It is possible to be both religious/spiritual AND liberal. Also, being a liberal won’t send you to hell
I wanted to ask you a couple of questions while I have you here. I’m interested in selling my youngest daughter into slavery as sanctioned in Exodus 21:7. She’s a Georgetown sophomore, speaks fluent Italian, always cleared the table when it was her turn. What would a good price for her be?
It’s OK to get really, really pissed at God
I think the Season 2 finale, “Two Cathedrals,” is arguably one of the greatest single episodes of television history. It’s heartbreaking and beautiful and for an episode that is not action-packed, the tension in this episode is uncomfortable in the best possible way. President Bartlet’s beloved secretary, Mrs. Landingham, was suddenly killed in a tragic car accident in the previous episode. In the context of her funeral and the fallout of a political scandal, we see flashbacks of how this woman was a driving influence in Bartlet’s life and how she helped shape him into the man who would one day be president. In one of the most powerful scenes in the entire series, Bartlet is left alone in the National Cathedral and proceeds to call out the Almighty for the senseless acts of cruelty visited on those he loves, going so far as to call God a feckless thug.

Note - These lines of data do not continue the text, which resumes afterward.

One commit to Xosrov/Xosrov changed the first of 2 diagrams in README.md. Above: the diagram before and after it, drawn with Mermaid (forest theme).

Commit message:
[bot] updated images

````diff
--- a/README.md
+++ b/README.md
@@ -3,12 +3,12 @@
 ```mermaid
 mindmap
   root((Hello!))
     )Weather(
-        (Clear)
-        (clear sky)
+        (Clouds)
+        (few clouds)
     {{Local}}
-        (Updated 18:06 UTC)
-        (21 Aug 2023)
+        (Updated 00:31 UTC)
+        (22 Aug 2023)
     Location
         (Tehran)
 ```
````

Bartlet wonders what he has done to deserve such treatment from a deity he has worshiped all his life, asking if the good deeds he has done over the years mean nothing in the face of one lie. It’s the unraveling of a devout man’s faith and it’s beautiful to watch in all its brutality.

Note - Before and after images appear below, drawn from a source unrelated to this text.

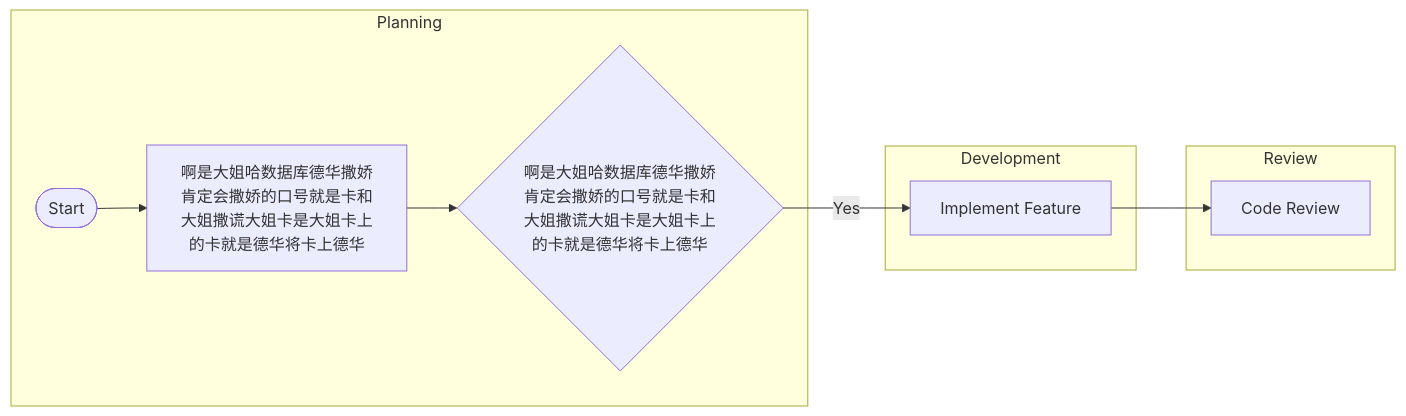
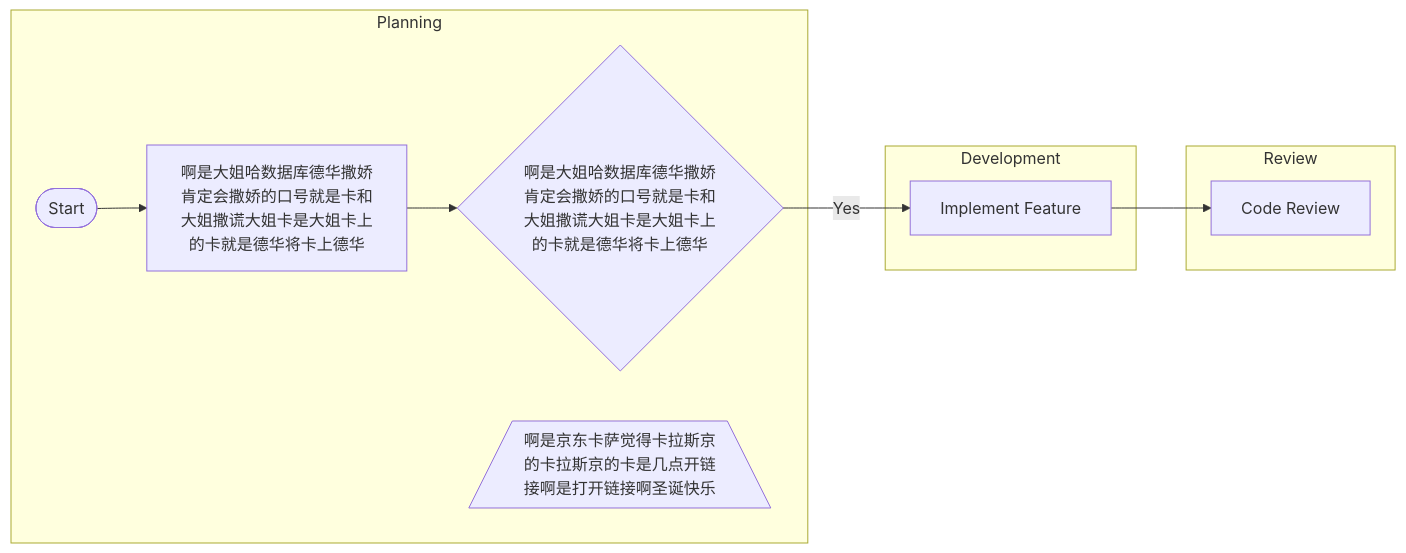
The diagram in mmd/123_3a5ff261-bb79-45a0-a1a1-c0e6a079f0a7.mmd (pingpm/mermaid_vault), drawn with Mermaid before and after one commit. The commit also changed 2 other files, not shown here.

Commit message:
Sync Mermaid Studio data (13 diagrams)

```diff
--- a/mmd/123_3a5ff261-bb79-45a0-a1a1-c0e6a079f0a7.mmd
+++ b/mmd/123_3a5ff261-bb79-45a0-a1a1-c0e6a079f0a7.mmd
@@ -1,16 +1,17 @@
 graph LR
   subgraph lane_lane_1["Planning"]
     t_task_2["啊是大姐哈数据库德华撒娇肯定会撒娇的口号就是卡和大姐撒谎大姐卡是大姐卡上的卡就是德华将卡上德华"]
     t_task_3{"啊是大姐哈数据库德华撒娇肯定会撒娇的口号就是卡和大姐撒谎大姐卡是大姐卡上的卡就是德华将卡上德华"}
     t_task_1(["Start"])
+    t_3b0a816f_fc01_4e1f_80a8_30666a077d6d[/"啊是京东卡萨觉得卡拉斯京的卡拉斯京的卡是几点开链接啊是打开链接啊圣诞快乐"\]
   end
   subgraph lane_lane_2["Development"]
     t_task_4["Implement Feature"]
   end
   subgraph lane_lane_3["Review"]
     t_task_5["Code Review"]
   end
   t_task_1 --> t_task_2
   t_task_2 --> t_task_3
   t_task_3 -->|"Yes"| t_task_4
   t_task_4 --> t_task_5
```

My maternal grandmother was my Mrs. Landingham. She died maybe a year before the episode aired, after years of wasting away due to Alzheimer’s. My grandmother tried to live by Jesus’ teachings to the best of her ability, which basically meant that she treated everyone with respect and kindness and helped anyone she could. She had a steel core wrapped in the body of a sweet, choir-singing church lady, and I loved her. Watching this scene gave voice to all the rage and frustration I held against the God I had worshiped, not only for my grandmother’s decline and death, but for the isolation I felt within the Christian church; a place in which I had always been assured one could find true community. The final image of Jed Bartlet lighting a cigarette in the middle of a cathedral, a deliberate act of rebellion on holy ground, summed up how I felt about my higher power at that moment. The scene was the catalyst of much soul searching for me, which led to a years-long hiatus from the Christian faith.